• Directions
Filter the records, keeping every line that has the string "profilePic".

..........

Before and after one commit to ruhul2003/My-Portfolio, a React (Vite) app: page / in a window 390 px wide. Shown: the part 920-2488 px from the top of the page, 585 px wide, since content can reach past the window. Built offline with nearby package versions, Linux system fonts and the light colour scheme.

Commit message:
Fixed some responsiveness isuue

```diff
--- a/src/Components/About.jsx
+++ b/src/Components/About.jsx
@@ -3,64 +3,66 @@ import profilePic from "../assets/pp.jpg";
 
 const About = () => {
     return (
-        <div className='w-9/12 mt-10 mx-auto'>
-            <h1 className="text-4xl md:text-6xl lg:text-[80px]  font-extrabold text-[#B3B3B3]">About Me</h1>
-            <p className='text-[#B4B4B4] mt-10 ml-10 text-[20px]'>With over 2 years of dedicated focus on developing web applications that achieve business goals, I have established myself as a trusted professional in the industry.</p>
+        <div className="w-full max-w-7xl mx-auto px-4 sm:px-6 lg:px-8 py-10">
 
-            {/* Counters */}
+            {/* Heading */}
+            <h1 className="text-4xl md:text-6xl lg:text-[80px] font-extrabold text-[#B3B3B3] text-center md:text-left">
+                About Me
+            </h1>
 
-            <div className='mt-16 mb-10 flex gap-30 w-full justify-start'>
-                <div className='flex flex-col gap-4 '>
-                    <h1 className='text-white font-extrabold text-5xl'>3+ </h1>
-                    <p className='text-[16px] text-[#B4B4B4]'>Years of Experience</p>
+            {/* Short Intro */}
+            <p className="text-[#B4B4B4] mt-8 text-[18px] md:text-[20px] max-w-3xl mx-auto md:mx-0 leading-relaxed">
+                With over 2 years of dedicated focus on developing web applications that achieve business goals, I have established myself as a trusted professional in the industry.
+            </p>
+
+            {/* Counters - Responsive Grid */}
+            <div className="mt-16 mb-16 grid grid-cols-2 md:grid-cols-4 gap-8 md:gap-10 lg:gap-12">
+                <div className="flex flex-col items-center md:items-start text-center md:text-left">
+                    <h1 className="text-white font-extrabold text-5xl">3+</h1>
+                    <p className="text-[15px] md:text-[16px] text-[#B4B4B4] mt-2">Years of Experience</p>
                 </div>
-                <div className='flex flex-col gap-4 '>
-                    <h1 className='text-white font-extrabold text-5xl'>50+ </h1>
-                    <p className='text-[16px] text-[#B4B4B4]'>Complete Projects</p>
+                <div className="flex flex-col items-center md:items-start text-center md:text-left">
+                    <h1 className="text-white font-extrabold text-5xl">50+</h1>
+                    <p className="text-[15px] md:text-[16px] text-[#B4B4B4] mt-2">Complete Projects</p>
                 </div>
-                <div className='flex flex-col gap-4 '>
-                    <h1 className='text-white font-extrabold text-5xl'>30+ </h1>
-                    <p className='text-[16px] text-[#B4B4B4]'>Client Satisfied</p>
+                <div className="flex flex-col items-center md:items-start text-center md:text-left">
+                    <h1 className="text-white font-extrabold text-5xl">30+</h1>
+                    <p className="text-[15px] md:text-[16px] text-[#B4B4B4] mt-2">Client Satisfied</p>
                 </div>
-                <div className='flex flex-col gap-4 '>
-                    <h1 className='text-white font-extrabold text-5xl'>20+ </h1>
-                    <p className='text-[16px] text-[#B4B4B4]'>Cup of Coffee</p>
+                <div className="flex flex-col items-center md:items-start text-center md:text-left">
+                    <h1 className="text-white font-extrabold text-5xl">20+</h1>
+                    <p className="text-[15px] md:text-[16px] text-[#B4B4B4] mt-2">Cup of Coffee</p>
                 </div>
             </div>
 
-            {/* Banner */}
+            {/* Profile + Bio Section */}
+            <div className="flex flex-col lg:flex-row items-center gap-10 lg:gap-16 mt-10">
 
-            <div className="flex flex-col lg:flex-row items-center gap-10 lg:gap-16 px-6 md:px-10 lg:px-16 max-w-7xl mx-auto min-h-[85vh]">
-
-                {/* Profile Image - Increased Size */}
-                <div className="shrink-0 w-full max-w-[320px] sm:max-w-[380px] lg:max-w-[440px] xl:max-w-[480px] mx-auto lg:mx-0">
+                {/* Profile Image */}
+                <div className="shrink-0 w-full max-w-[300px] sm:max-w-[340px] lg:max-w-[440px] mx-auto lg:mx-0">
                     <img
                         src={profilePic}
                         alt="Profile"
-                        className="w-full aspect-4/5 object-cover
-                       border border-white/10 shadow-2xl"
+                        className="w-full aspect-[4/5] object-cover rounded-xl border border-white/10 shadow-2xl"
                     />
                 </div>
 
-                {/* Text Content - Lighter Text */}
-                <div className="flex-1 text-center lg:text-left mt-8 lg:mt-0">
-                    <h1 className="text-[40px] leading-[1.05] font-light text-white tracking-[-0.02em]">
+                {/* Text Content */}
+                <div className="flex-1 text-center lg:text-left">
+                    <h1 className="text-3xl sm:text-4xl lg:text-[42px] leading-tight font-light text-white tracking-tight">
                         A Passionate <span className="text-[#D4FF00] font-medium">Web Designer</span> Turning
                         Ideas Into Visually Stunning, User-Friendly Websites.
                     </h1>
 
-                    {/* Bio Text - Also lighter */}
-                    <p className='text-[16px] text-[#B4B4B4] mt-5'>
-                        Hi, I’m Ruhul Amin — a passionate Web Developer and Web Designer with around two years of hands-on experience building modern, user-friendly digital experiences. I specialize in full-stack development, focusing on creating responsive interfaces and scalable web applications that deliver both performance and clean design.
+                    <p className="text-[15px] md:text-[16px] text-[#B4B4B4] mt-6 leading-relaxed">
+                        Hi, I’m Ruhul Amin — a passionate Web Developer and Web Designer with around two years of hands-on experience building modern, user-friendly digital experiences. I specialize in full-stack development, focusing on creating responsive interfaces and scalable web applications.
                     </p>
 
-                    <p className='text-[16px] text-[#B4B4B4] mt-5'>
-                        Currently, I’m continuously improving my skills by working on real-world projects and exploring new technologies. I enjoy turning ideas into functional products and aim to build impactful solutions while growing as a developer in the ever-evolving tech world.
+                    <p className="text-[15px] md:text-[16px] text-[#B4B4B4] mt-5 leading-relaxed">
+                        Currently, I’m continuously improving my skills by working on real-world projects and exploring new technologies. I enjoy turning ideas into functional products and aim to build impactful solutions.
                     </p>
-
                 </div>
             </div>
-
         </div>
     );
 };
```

..........

• Task solution
@@ -3,64 +3,66 @@ import profilePic from "../assets/pp.jpg";
                         src={profilePic}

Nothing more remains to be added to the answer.